## Practice Problems 10 Solution

1. Match the names B, A, a, set_a to the roles below:
1. method: set_a
2. attribute: a
3. base class: A
4. derived class: B
2. Assume we executed p = Point(4, 5), which of the following would modify the x attribute?
1. p.x + 2 does not modify p.x because there is no assignment (it just uses p.x in the computation)
2. p.x += 2 would modify p.x
3. p.x = 3 would modify p.x
4. p.get_x() + 2 would not modify p.x, as with above it just uses the value in the computation
5. p.get_x() += 2 would generate an error, Python does not allow function calls on the left hand side of assignment statements
6. p.get_x() = 3 would generate an error, Python does not allow function calls on the left hand side of assignment statements
3. Without overriding the __eq__ method, Python performs object equality by comparing references, that is do the left-hand and right-hand side expressions point to the same object in memory. That is not the case here since we are comparing to newly created object. To achieve the desired behavior we would implement the following method:

  def __eq__(self, other):
return self.x == other.x and self.y == other.y

4. We could implement a distance method as:

 def distance(self, other):
return ((self.x - other.x) ** 2 + (self.y - other.y) ** 2) ** 0.5

5. The Point3D class would inherit the x and y-coordinates, and add a z-coordinate. We would need to override the __init__ and distance_from_origin methods, but not get_x and get_y. Those could be used as is, as we would not change the behavior of the x and y-coordinates.

6. A possible init method

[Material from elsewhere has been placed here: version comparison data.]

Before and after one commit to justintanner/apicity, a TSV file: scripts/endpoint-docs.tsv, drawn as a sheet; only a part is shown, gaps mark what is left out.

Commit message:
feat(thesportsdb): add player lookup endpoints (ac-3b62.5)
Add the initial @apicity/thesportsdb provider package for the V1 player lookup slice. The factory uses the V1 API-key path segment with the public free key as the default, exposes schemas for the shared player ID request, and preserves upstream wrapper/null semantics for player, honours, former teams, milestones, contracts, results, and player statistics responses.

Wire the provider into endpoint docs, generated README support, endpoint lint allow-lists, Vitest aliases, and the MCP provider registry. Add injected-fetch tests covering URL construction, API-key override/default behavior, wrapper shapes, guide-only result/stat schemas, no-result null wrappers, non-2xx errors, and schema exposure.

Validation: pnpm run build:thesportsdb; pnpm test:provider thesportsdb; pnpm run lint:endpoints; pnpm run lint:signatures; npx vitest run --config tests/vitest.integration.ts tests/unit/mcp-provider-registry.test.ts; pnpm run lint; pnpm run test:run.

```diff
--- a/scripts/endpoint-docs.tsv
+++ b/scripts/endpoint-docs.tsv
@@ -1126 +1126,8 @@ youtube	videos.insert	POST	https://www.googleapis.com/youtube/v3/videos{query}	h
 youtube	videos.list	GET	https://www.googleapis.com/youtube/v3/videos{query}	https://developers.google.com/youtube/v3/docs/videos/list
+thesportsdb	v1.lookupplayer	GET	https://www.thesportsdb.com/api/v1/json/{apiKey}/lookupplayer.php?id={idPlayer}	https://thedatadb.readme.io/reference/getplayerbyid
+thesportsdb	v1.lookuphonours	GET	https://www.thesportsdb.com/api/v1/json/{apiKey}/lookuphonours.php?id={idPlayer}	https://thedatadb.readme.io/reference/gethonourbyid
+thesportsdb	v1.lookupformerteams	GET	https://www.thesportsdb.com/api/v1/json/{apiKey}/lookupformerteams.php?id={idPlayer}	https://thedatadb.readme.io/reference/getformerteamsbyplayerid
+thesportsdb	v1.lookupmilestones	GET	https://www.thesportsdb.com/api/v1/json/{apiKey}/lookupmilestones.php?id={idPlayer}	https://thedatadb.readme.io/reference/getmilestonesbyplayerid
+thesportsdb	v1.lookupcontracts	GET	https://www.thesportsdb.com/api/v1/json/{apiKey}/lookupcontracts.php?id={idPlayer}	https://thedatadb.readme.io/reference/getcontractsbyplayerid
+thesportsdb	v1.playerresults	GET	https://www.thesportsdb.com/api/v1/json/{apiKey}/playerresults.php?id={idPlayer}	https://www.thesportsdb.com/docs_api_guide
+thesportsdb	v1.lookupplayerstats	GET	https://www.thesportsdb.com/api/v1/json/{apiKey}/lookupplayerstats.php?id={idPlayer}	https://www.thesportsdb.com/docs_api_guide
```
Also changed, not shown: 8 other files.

 def __init__(self, x, y, z):
# Invoke the base class initializer
super().__init__(x, y)
self.z = z

7. The code prints 4 2 6